Saturday, March 23, 2013

Sir Walter's Subtle Wit

Sir Walter Elliot is generally considered one of the duller elves among the range of Austen characters, for good reason, it would seem. Not only is he in the running for Most Narcissistic Character (of course with strong competition from Mrs. Elton), but when he tries to be funny, he doesn’t quite make it.

Jane Austen seems to make this crystal clear early on, in Chapter 3, when we read Sir Walter’s response to Mr. Shepherd’s hinting at the possibility of renting Kellynch Hall:

“ “…If a rich admiral were to come in our way, Sir Walter--"
"He would be a very lucky man, Shepherd," replied Sir Walter; "that's all I have to remark. A prize indeed would Kellynch Hall be to him; rather the greatest prize of all, let him have taken ever so many before; hey, Shepherd?"
Mr Shepherd laughed, as he knew he must, at this wit… “

Mr. Shepherd has to pretend to laugh with Sir Walter, presumably because this is false wit, a lame attempt at simile that falls flat on its face.

But is it really that lame? The narrator (reflecting Anne’s point of view, I would suggest), wants us to see Sir Walter as a fool, but then, let’s look past the narrator and analyze Sir  Walter’s symbolism. He is really comparing Kellynch Hall to a ship ready to be plundered by a privateer (like Wentworth). And that idea of plunder is actually very much on his mind in relation to the leasing of Kellynch Hall, he views the prospective lessor almost as a pirate, who is attempting to take what does not belong to him.

Actually sophisticated thinking, upon examination, especially if the reader views Mr. Shepherd (as I have since 2004) as being the kind of lawyer no client in his right mind would wish to have representing him, because of (among other major problems) the massive conflict of interest and breach of basic fiduciary duty reflected by his daughter, Mrs. Clay, doing everything in her power to marry Sir Walter. 

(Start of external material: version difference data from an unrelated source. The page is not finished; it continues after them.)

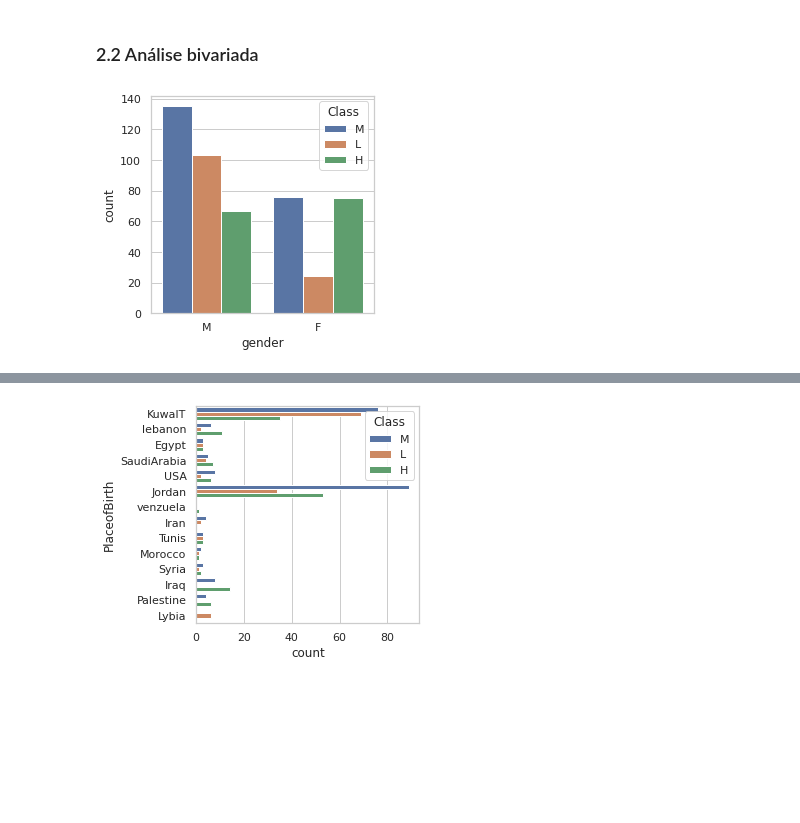
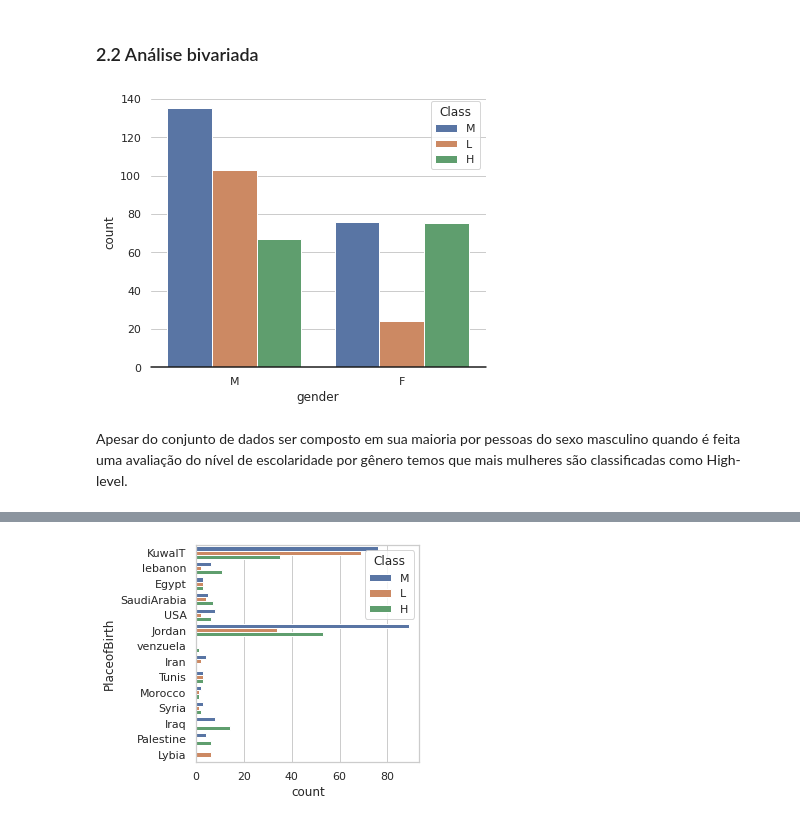
Before and after one commit to atlantico-academy/student-academic-performance, a Jupyter notebook: notebooks/01-exploratory_data_analysis.ipynb, the cells around one changed output, grey strips where cells are left out. Saved outputs shown, nothing was run; the diff lists cells and outputs as text; code cells hidden in the pictures; blank space fills up the shorter version.

```diff
--- a/notebooks/01-exploratory_data_analysis.ipynb
+++ b/notebooks/01-exploratory_data_analysis.ipynb
@@ -366,13 +407,16 @@ Apenas **56.2%** dos responsáveis responderam a pesquisa
 Os alunos foram classificados como **26.5%** no Low-Level, **44.0%** no Middle-Level e **29.6%** no High-Level
 # %% [markdown]
 ### 2.2 Análise bivariada
-# %%
-sns.set(style="whitegrid")
-plt.figure(figsize=(4,4))
-total = float(len(df))
-sns.countplot(x='gender', data = df, hue='Class')
-plt.show()
-# %% [output]
-[figure, removed]
+# %%
+sns.set(style="whitegrid")
+plt.figure(figsize=(6,5))
+ax = sns.countplot(x='gender', data = df, hue='Class')
+ax.set(frame_on=False)
+ax.axhline(0, color="k", clip_on=False)
+plt.show()
+display(Markdown("Apesar do conjunto de dados ser composto em sua maioria por pessoas do sexo masculino quando é feita uma avaliação do nível de escolaridade por gênero temos que mais mulheres são classificadas como High-level."))
+# %% [output]
+[figure, added]
+Apesar do conjunto de dados ser composto em sua maioria por pessoas do sexo masculino quando é feita uma avaliação do nível de escolaridade por gênero temos que mais mulheres são classificadas como High-level.
 # %%
 sns.set(style="whitegrid")
```
Also changed, not shown: parts of 14 cells of this notebook.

And, speaking of reflection, as I wrote a while back…

…Jane Austen also punnily encourages her readers to both laugh at, but also think deeply about, the notion of “serious reflection”, in a novel where Sir Walter’s mirrors are among the most important symbols.

But today, I was forced to consider whether Sir Walter perhaps does possess the capacity for genuine, clever, even funny, and intentional wit, when I reread the following passage in Chapter  4, the next  discussion between Mr. Shepherd and his favorite client, this time about a specific admiral, one whom all Janeites know and love: 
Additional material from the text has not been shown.